DATA SHOWN:
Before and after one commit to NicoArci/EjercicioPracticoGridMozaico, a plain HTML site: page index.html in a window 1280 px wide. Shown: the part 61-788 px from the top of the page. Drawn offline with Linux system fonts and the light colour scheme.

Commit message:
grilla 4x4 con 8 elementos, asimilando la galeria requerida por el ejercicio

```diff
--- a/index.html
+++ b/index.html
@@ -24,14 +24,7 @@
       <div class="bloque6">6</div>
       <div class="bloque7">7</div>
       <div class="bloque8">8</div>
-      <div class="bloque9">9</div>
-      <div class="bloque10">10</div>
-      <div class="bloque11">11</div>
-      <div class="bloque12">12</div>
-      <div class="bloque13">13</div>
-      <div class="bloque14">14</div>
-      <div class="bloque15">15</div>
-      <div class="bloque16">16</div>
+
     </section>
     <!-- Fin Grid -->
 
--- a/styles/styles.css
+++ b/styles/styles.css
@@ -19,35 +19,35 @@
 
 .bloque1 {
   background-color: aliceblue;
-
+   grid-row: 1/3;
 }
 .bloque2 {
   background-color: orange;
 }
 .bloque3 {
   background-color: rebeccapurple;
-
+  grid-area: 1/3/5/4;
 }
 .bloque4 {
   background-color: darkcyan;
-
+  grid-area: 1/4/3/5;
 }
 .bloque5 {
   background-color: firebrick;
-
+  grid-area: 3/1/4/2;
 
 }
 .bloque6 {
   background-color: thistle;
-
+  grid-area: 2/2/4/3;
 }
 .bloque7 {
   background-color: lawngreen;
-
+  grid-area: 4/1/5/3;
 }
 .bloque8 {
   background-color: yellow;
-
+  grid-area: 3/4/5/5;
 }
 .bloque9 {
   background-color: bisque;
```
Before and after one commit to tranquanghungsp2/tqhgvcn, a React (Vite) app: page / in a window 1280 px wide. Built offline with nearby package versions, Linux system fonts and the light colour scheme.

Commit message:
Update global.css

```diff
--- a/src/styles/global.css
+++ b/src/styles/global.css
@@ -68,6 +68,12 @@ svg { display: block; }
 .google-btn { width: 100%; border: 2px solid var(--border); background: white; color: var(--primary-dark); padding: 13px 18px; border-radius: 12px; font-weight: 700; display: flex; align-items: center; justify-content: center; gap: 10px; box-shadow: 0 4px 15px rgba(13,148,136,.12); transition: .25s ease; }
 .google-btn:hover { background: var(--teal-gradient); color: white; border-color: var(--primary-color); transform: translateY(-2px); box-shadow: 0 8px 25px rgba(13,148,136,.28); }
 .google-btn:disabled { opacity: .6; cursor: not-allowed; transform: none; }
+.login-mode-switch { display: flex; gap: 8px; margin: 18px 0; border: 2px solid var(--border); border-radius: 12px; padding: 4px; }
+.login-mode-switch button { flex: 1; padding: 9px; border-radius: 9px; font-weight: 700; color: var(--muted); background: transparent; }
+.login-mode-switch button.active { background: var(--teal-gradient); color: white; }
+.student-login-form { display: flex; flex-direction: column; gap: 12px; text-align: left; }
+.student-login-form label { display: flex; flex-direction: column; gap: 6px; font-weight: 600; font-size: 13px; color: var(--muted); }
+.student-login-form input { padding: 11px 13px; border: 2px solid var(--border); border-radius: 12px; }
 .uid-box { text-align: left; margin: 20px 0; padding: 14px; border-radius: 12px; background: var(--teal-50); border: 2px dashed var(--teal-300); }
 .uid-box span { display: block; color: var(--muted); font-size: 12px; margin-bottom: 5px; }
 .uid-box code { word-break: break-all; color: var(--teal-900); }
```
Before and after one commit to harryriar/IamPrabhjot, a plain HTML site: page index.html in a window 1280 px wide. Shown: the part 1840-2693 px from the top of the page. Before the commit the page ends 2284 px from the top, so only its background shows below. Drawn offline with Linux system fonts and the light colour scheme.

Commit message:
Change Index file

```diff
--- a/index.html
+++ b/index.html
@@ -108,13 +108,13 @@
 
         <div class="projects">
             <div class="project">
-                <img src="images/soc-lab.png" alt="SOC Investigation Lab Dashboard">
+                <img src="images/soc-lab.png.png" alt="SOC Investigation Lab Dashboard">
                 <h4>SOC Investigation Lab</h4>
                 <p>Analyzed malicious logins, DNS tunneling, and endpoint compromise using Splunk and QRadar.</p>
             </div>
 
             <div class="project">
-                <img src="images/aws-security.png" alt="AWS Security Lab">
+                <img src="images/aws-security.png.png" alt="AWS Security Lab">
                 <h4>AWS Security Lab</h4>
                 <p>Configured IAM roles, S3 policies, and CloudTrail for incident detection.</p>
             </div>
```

EXERCISE PROMPT: Print the records above again, every one, exactly as written.

ANSWER TO THIS TASK:
Before and after one commit to NicoArci/EjercicioPracticoGridMozaico, a plain HTML site: page index.html in a window 1280 px wide. Shown: the part 61-788 px from the top of the page. Drawn offline with Linux system fonts and the light colour scheme.

Commit message:
grilla 4x4 con 8 elementos, asimilando la galeria requerida por el ejercicio

```diff
--- a/index.html
+++ b/index.html
@@ -24,14 +24,7 @@
       <div class="bloque6">6</div>
       <div class="bloque7">7</div>
       <div class="bloque8">8</div>
-      <div class="bloque9">9</div>
-      <div class="bloque10">10</div>
-      <div class="bloque11">11</div>
-      <div class="bloque12">12</div>
-      <div class="bloque13">13</div>
-      <div class="bloque14">14</div>
-      <div class="bloque15">15</div>
-      <div class="bloque16">16</div>
+
     </section>
     <!-- Fin Grid -->
 
--- a/styles/styles.css
+++ b/styles/styles.css
@@ -19,35 +19,35 @@
 
 .bloque1 {
   background-color: aliceblue;
-
+   grid-row: 1/3;
 }
 .bloque2 {
   background-color: orange;
 }
 .bloque3 {
   background-color: rebeccapurple;
-
+  grid-area: 1/3/5/4;
 }
 .bloque4 {
   background-color: darkcyan;
-
+  grid-area: 1/4/3/5;
 }
 .bloque5 {
   background-color: firebrick;
-
+  grid-area: 3/1/4/2;
 
 }
 .bloque6 {
   background-color: thistle;
-
+  grid-area: 2/2/4/3;
 }
 .bloque7 {
   background-color: lawngreen;
-
+  grid-area: 4/1/5/3;
 }
 .bloque8 {
   background-color: yellow;
-
+  grid-area: 3/4/5/5;
 }
 .bloque9 {
   background-color: bisque;
```
Before and after one commit to tranquanghungsp2/tqhgvcn, a React (Vite) app: page / in a window 1280 px wide. Built offline with nearby package versions, Linux system fonts and the light colour scheme.

Commit message:
Update global.css

```diff
--- a/src/styles/global.css
+++ b/src/styles/global.css
@@ -68,6 +68,12 @@ svg { display: block; }
 .google-btn { width: 100%; border: 2px solid var(--border); background: white; color: var(--primary-dark); padding: 13px 18px; border-radius: 12px; font-weight: 700; display: flex; align-items: center; justify-content: center; gap: 10px; box-shadow: 0 4px 15px rgba(13,148,136,.12); transition: .25s ease; }
 .google-btn:hover { background: var(--teal-gradient); color: white; border-color: var(--primary-color); transform: translateY(-2px); box-shadow: 0 8px 25px rgba(13,148,136,.28); }
 .google-btn:disabled { opacity: .6; cursor: not-allowed; transform: none; }
+.login-mode-switch { display: flex; gap: 8px; margin: 18px 0; border: 2px solid var(--border); border-radius: 12px; padding: 4px; }
+.login-mode-switch button { flex: 1; padding: 9px; border-radius: 9px; font-weight: 700; color: var(--muted); background: transparent; }
+.login-mode-switch button.active { background: var(--teal-gradient); color: white; }
+.student-login-form { display: flex; flex-direction: column; gap: 12px; text-align: left; }
+.student-login-form label { display: flex; flex-direction: column; gap: 6px; font-weight: 600; font-size: 13px; color: var(--muted); }
+.student-login-form input { padding: 11px 13px; border: 2px solid var(--border); border-radius: 12px; }
 .uid-box { text-align: left; margin: 20px 0; padding: 14px; border-radius: 12px; background: var(--teal-50); border: 2px dashed var(--teal-300); }
 .uid-box span { display: block; color: var(--muted); font-size: 12px; margin-bottom: 5px; }
 .uid-box code { word-break: break-all; color: var(--teal-900); }
```
Before and after one commit to harryriar/IamPrabhjot, a plain HTML site: page index.html in a window 1280 px wide. Shown: the part 1840-2693 px from the top of the page. Before the commit the page ends 2284 px from the top, so only its background shows below. Drawn offline with Linux system fonts and the light colour scheme.

Commit message:
Change Index file

```diff
--- a/index.html
+++ b/index.html
@@ -108,13 +108,13 @@
 
         <div class="projects">
             <div class="project">
-                <img src="images/soc-lab.png" alt="SOC Investigation Lab Dashboard">
+                <img src="images/soc-lab.png.png" alt="SOC Investigation Lab Dashboard">
                 <h4>SOC Investigation Lab</h4>
                 <p>Analyzed malicious logins, DNS tunneling, and endpoint compromise using Splunk and QRadar.</p>
             </div>
 
             <div class="project">
-                <img src="images/aws-security.png" alt="AWS Security Lab">
+                <img src="images/aws-security.png.png" alt="AWS Security Lab">
                 <h4>AWS Security Lab</h4>
                 <p>Configured IAM roles, S3 policies, and CloudTrail for incident detection.</p>
             </div>
```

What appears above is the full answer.